SB 97, like companion legislation in the House, would make several clarifications to Sec. 29. OSCPA Tax Policy Director Greg Saul, Esq., CAE, acknowledged the impact these proposals could have on cities and businesses. However, he told the Senate Ways & Means Committee that “employees should not be left with the financial burden of owing tax to a city for periods when they neither worked nor lived there." “The Constitution, in fact, prevents it,” Saul continued. “At the same time, the substitute version of S.B. 97 gives employers some certainty as they gear up for meeting their municipal withholding tax obligation in a post-pandemic world.”  

It was also noted that Ohio municipalities are receiving a collective $3 Billion through the American Recovery Plan Act to help with the COVID impact at the local level. In calendar year 2018, the latest data available from the Department of Taxation, municipal income tax collections statewide were estimated at $5.6 Billion. 

In his testimony, Saul focused on changes supported by OSCPA that are being proposed in the bill:  

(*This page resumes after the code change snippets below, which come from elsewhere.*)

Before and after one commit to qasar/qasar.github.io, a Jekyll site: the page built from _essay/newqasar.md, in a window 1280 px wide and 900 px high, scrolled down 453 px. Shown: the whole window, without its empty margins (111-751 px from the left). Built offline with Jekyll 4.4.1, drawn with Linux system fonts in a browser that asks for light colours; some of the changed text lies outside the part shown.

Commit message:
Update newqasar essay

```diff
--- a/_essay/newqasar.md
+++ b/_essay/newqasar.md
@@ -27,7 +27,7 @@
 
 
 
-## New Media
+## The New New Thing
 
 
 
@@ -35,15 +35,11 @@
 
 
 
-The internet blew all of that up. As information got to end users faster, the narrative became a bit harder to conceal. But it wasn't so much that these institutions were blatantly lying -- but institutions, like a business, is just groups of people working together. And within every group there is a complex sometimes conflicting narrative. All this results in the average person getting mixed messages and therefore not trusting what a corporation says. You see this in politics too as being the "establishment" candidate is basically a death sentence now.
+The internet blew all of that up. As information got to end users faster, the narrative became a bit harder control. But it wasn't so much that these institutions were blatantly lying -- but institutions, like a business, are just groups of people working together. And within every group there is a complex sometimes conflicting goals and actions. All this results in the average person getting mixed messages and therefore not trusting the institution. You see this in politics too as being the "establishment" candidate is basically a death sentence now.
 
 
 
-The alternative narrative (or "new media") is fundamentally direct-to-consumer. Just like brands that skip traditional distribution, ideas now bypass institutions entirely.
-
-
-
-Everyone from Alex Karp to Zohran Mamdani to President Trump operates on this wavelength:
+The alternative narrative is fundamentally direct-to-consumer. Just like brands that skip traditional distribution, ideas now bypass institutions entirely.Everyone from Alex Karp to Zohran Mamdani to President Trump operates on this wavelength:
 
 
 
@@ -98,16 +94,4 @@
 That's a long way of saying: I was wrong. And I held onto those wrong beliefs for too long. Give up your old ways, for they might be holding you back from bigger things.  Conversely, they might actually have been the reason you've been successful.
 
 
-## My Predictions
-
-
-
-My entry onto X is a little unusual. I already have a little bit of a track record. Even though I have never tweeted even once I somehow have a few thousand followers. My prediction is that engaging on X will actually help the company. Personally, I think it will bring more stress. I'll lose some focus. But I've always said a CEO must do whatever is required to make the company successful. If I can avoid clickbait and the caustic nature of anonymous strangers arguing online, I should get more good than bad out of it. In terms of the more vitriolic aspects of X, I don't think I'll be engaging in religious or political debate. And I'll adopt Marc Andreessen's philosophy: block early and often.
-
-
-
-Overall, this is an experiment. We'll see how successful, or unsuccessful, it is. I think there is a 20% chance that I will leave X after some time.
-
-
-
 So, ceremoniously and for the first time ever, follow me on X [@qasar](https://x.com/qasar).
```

Employer Withholding Tax: Sub. SB 97 retains the withholding protections of Section 29 through December 31, 2021, giving businesses time to set up new systems to track employees and comply with the municipal income tax withholding requirements post-pandemic through December 31, 2021.. 

Employee Wage Tax: The bill clarifies that Section 29’s purpose was to expand the protections of the 20-Day Occasional Entrant withholding rule for the benefit of employers and municipalities amid the pandemic, not to require non-resident employees to pay tax to municipalities where they did not work.  

Net Profits Tax: The bill provides explicitly that the payroll factor, one of the three factors used to calculate how much net profit is subject to each city’s tax, remains at the principal city of work. 

OSCPA also submitted a legal opinion written by Zaino Hall & Farrin for OSCPA that outlines why remote workers should continue to be eligible for refunds from municipalities where they neither work nor live. Read Saul’s testimony in its entirety, as well as the legal opinion.